With the possibilities that 3D-printed parts bring, it's now becoming easier than ever to mend broken items with the right tools and know-how. In the experience of Reddit user Sleepwhereweland, a broken stereo meant a trip to the 3D printer instead of the store. The tech-savvy driver describes "The original plan was just to have a single aux cord plug connected to an amp sitting behind it," and to execute this plan, a fix was designed in IronCAD in about 20 minutes after measurements were made.
Printing was carried out in white ABS, taking about 10 hours to complete on a homemade RepRap 3D printer.

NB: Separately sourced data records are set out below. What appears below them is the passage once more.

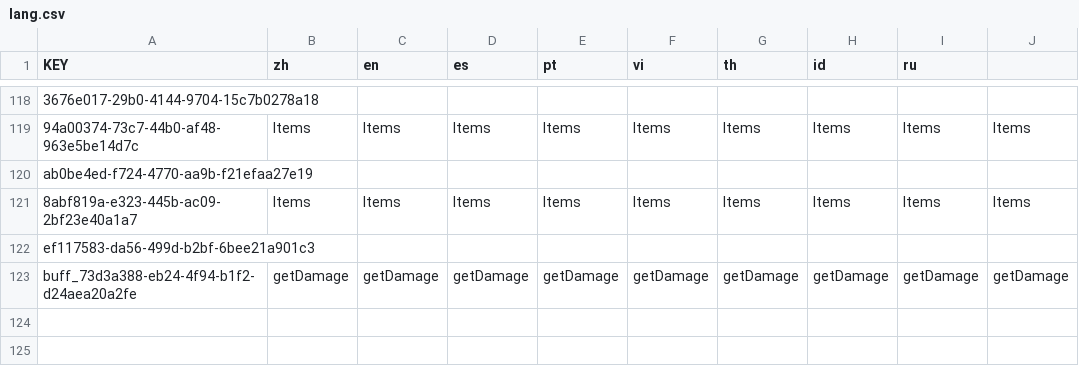
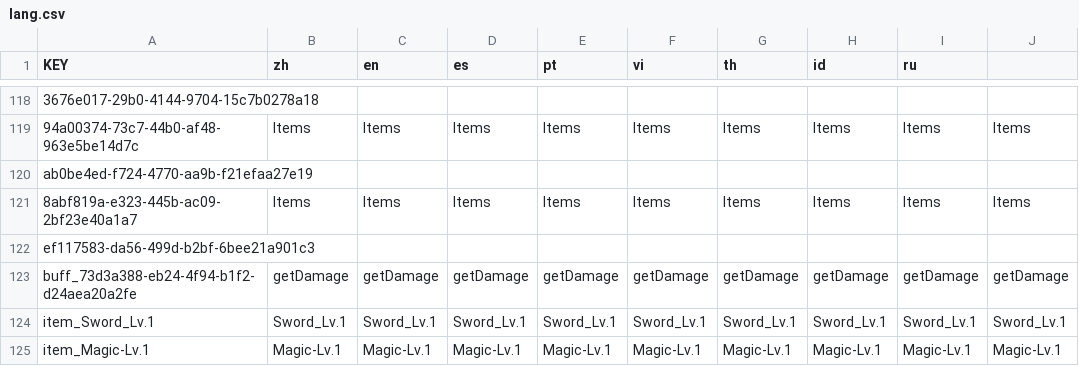
Before and after one commit to mrsikarin/RPGGame, a CSV file: lang/lang.csv, drawn as a sheet; only a part is shown, gaps mark what is left out; the diff names each change by its address in the sheet, - before the commit and + after, or states it on an @@ line.

```diff
--- a/lang/lang.csv
+++ b/lang/lang.csv
+row 124: item_Sword_Lv.1 | Sword_Lv.1 | Sword_Lv.1 | Sword_Lv.1 | Sword_Lv.1 | Sword_Lv.1 | Sword_Lv.1 | Sword_Lv.1 | Sword_Lv.1 | Sword_Lv.1
+row 125: item_Magic-Lv.1 | Magic-Lv.1 | Magic-Lv.1 | Magic-Lv.1 | Magic-Lv.1 | Magic-Lv.1 | Magic-Lv.1 | Magic-Lv.1 | Magic-Lv.1 | Magic-Lv.1
```
Also changed, not shown: 51 other files.
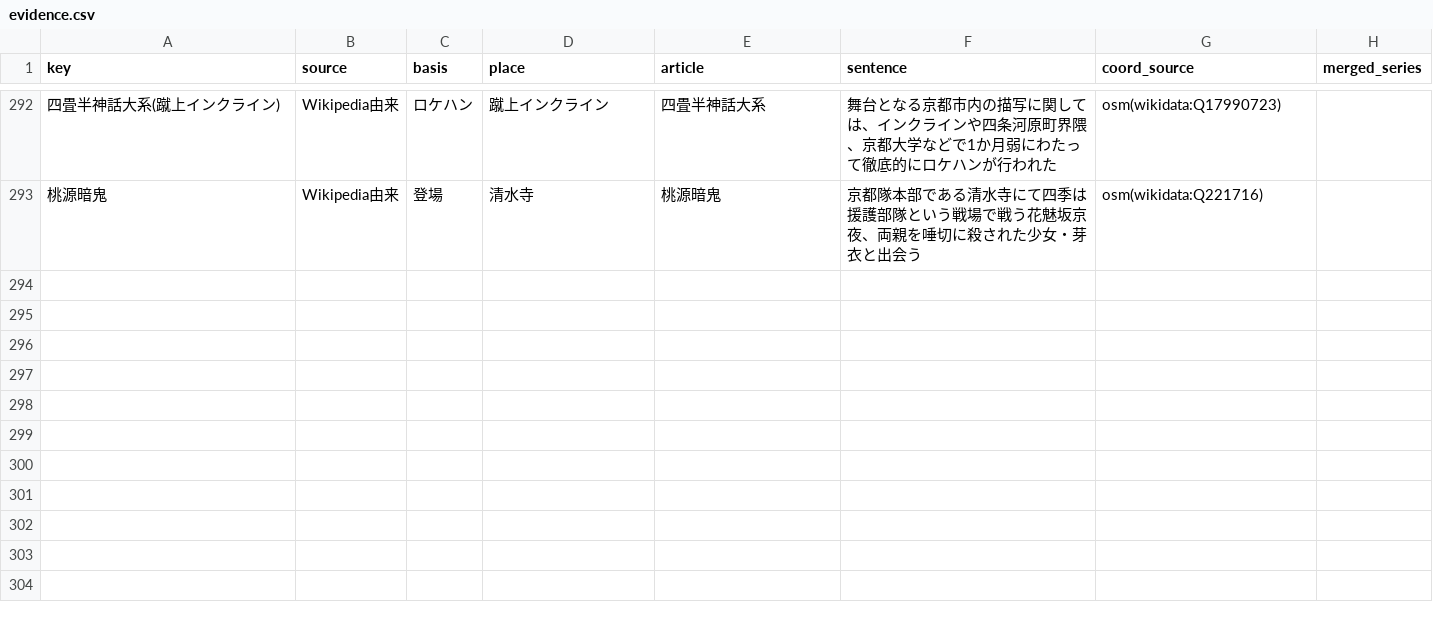
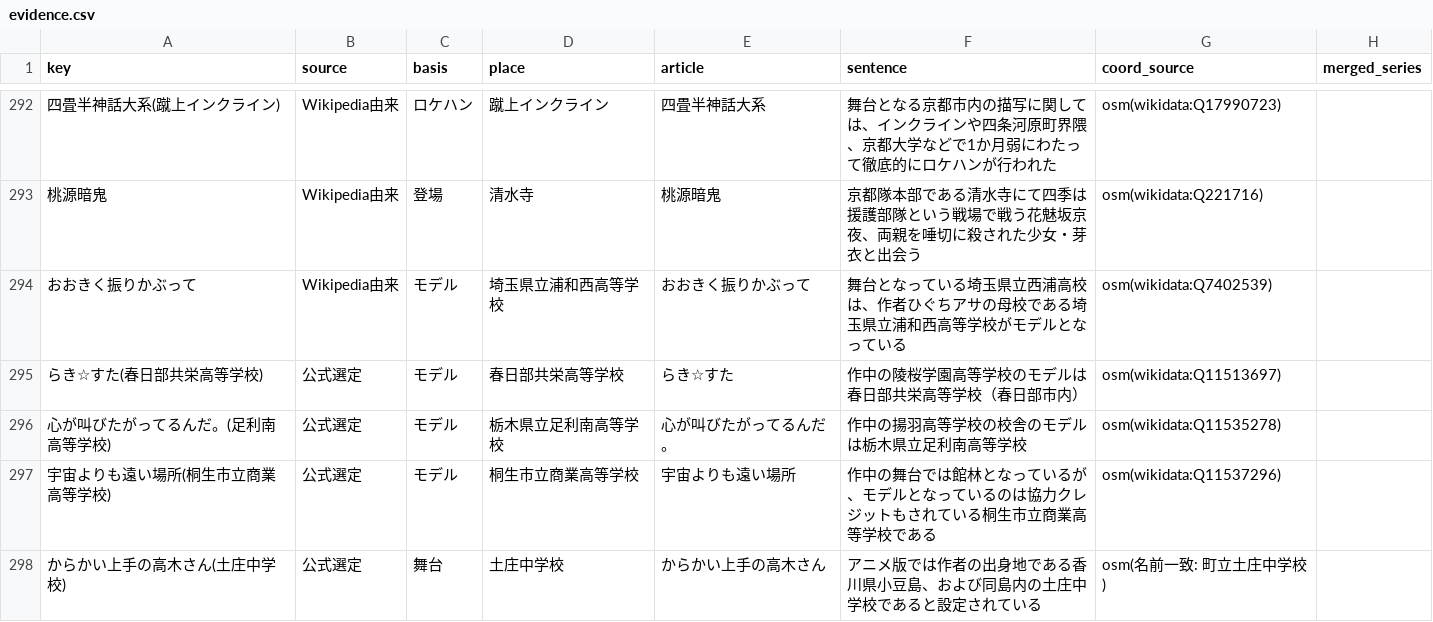
Before and after one commit to rtcode337/travel-log-data, a CSV file: anime_seichi/evidence.csv, drawn as a sheet; only a part is shown, gaps mark what is left out; the diff covers the shown part only; the diff names each change by its address in the sheet, - before the commit and + after, or states it on an @@ line.

```diff
--- a/anime_seichi/evidence.csv
+++ b/anime_seichi/evidence.csv
+row 294: おおきく振りかぶって | Wikipedia由来 | モデル | 埼玉県立浦和西高等学校 | おおきく振りかぶって | 舞台となっている埼玉県立西浦高校は、作者ひぐちアサの母校である埼玉県立浦和西高等学校がモデルとなっている | osm(wikidata:Q7402539)
+row 295: らき☆すた(春日部共栄高等学校) | 公式選定 | モデル | 春日部共栄高等学校 | らき☆すた | 作中の陵桜学園高等学校のモデルは春日部共栄高等学校（春日部市内） | osm(wikidata:Q11513697)
+row 296: 心が叫びたがってるんだ。(足利南高等学校) | 公式選定 | モデル | 栃木県立足利南高等学校 | 心が叫びたがってるんだ。 | 作中の揚羽高等学校の校舎のモデルは栃木県立足利南高等学校 | osm(wikidata:Q11535278)
+row 297: 宇宙よりも遠い場所(桐生市立商業高等学校) | 公式選定 | モデル | 桐生市立商業高等学校 | 宇宙よりも遠い場所 | 作中の舞台では館林となっているが、モデルとなっているのは協力クレジットもされている桐生市立商業高等学校である | osm(wikidata:Q11537296)
+row 298: からかい上手の高木さん(土庄中学校) | 公式選定 | 舞台 | 土庄中学校 | からかい上手の高木さん | アニメ版では作者の出身地である香川県小豆島、および同島内の土庄中学校であると設定されている | osm(名前一致: 町立土庄中学校)
```
Also changed, not shown: 5 added rows and 15 edited cells elsewhere in this file, anime_seichi/spots.csv, 2 other files.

In terms of cost, the replacement radio and clock system only cost $30. Quick turnaround, customization, low cost and practicality will definitely appeal to those who are looking to get into 3D printing.